Nothing in life is free. You pay for everything, and the bottom-line medium of exchange is energy. Brain energy! Part of growing up involves deciding the price you are willing to pay.
—Arlene R. Taylor PhD
Every human brain develops uniquely. Because of this no two brains are ever identical in structure, function, or perception—not even brains of identical twins! This understanding has been immensely helpful in allowing me to avoid meaningless argument and foolish controversy. Much of the time arguments simply involve perception differences between two brains, although some people believe that if they talk louder, faster, and longer, somehow that might force the other person’s brain to perceive the information in the same way. In the main I have given up all expectations for another brain to understanding mine completely (I don’t even understand it completely), and vice versa.

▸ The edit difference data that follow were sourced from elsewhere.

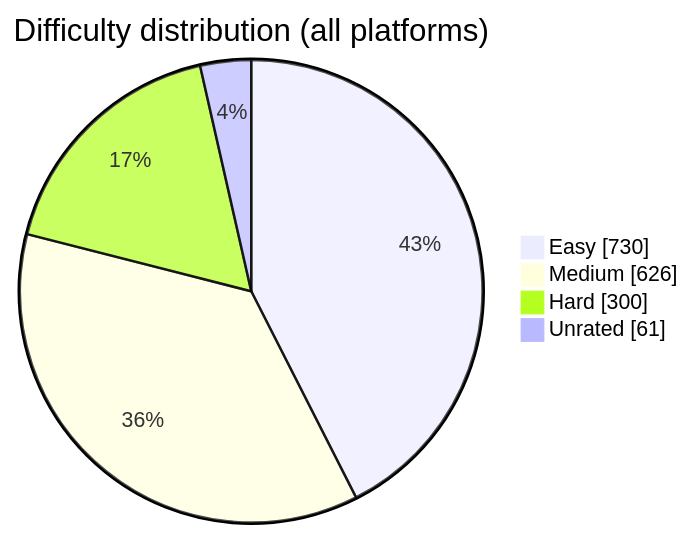
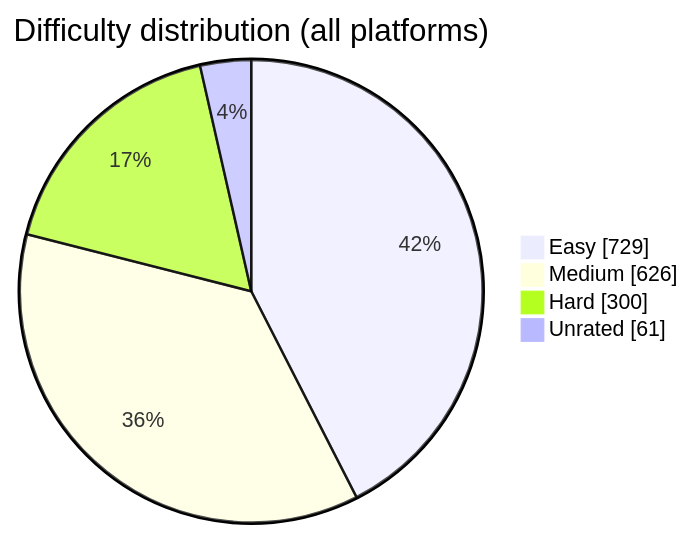
The diagram in README.md (BuildbyArindam/Daily-Coding-Log), drawn with Mermaid before and after one commit. The commit also changed other lines of this file, not shown here.

````diff
--- a/README.md
+++ b/README.md
@@ -93,7 +93,7 @@
 ```mermaid
 pie showData title Difficulty distribution (all platforms)
-    "Easy" : 730
+    "Easy" : 729
     "Medium" : 626
     "Hard" : 300
     "Unrated" : 61
 ```
````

Learning about brain function gives you the option to apply the knowledge you gained on a daily basis. No doubt you can figure out many practical applications on your own, and you will need to do just that in order to live your life by design, expend your energy efficiently, and thrive. Because it is often easier to start from something than from nothing, and in response to numerous requests, I have prepared a collection of practical application summaries. My goal is to share information that will stimulate thinking and observation, trigger increased awareness at an individual level, and provide another way to view behaviors. Use these summaries as a springboard for your own practical applications and have fun in the process!
In preparing these summaries, I have relied heavily on brain function research, a plethora of studies, collaboration with other brain researchers, and discussions with experts in a variety of genres. Nevertheless, the summaries represent my own brain’s perception. There will be some who do not agree with my opinions. In those cases I suggest the individuals study the research for themselves and come to their own conclusions.
Typically, conclusions from research projects and studies are presented in the form of generalizations that apply to nearly 70% of the population (to the first standard deviation on either side of the mean). There are always exceptions based on individuality. No two brains are ever identical in function, structure, or perception—not even those of identical twins.
If some of your personal characteristics don’t match a specific generalization, it doesn’t invalidate the research findings. It does exemplify individual uniqueness. Avoid discounting first-impression mismatches too quickly. Perhaps you haven’t had the opportunity to hone a specific skill, or your personal past experiences have impacted you in unusual ways.